--- Records supplied Enclosed Below ---

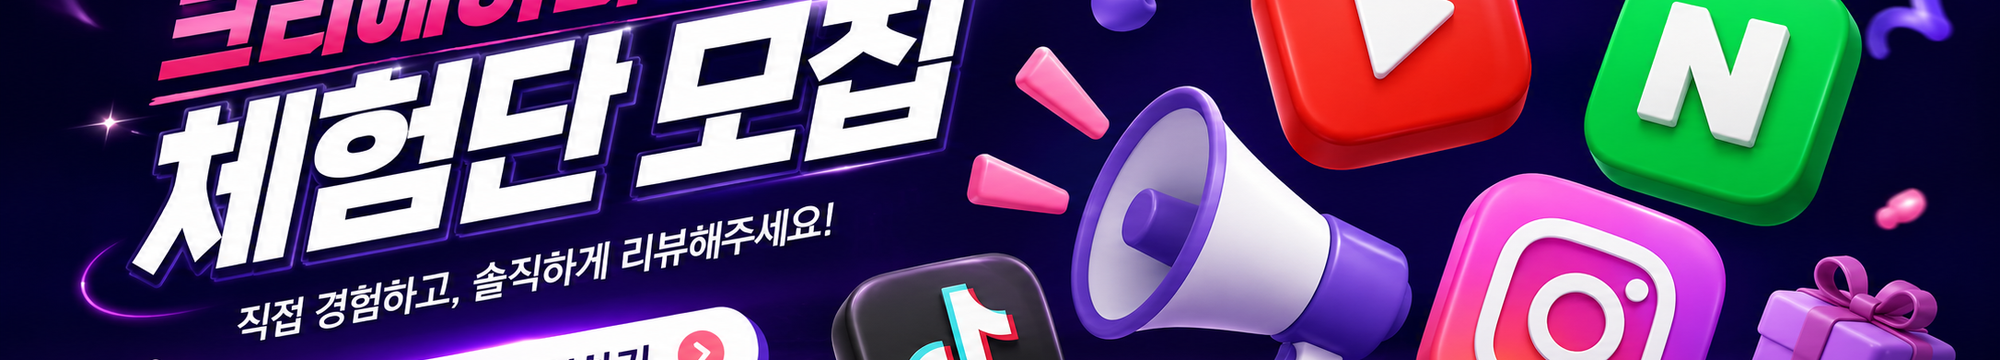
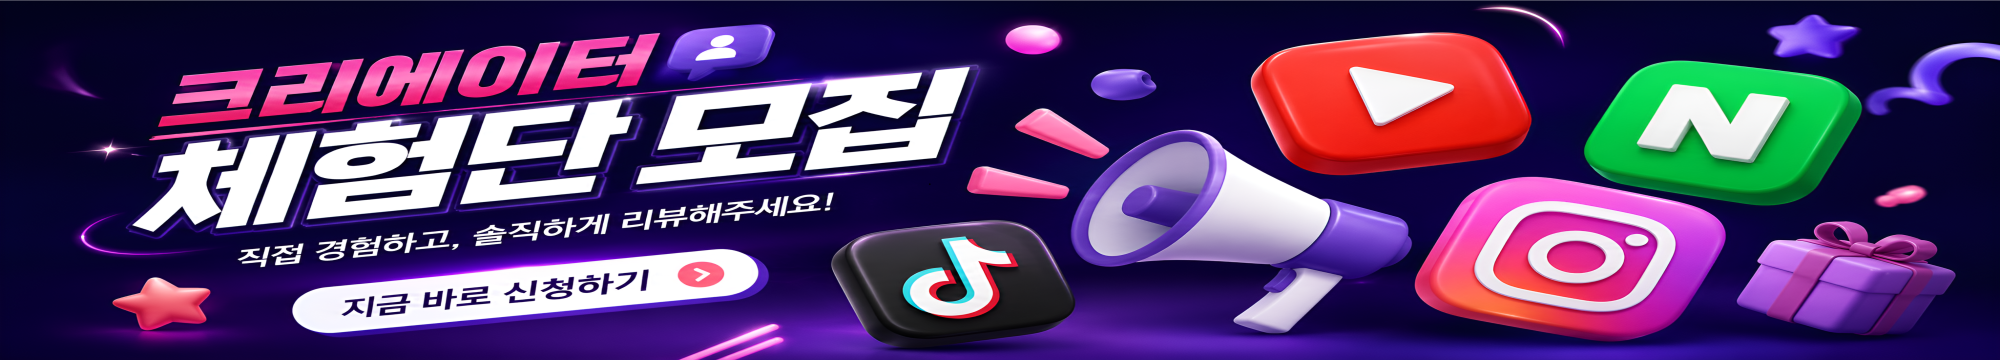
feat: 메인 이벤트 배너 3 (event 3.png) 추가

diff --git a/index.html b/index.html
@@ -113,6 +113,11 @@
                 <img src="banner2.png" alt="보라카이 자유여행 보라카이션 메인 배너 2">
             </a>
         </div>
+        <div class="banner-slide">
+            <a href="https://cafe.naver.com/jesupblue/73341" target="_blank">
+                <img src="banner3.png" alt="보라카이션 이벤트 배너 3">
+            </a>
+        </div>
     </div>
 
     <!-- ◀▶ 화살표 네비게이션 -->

--- End of Enclosed Records supplied ---

> What this task involves: Leave out the pictures; repeat the data exactly.

> Response to the task:
feat: 메인 이벤트 배너 3 (event 3.png) 추가

diff --git a/index.html b/index.html
@@ -113,6 +113,11 @@
                 <img src="banner2.png" alt="보라카이 자유여행 보라카이션 메인 배너 2">
             </a>
         </div>
+        <div class="banner-slide">
+            <a href="https://cafe.naver.com/jesupblue/73341" target="_blank">
+                <img src="banner3.png" alt="보라카이션 이벤트 배너 3">
+            </a>
+        </div>
     </div>
 
     <!-- ◀▶ 화살표 네비게이션 -->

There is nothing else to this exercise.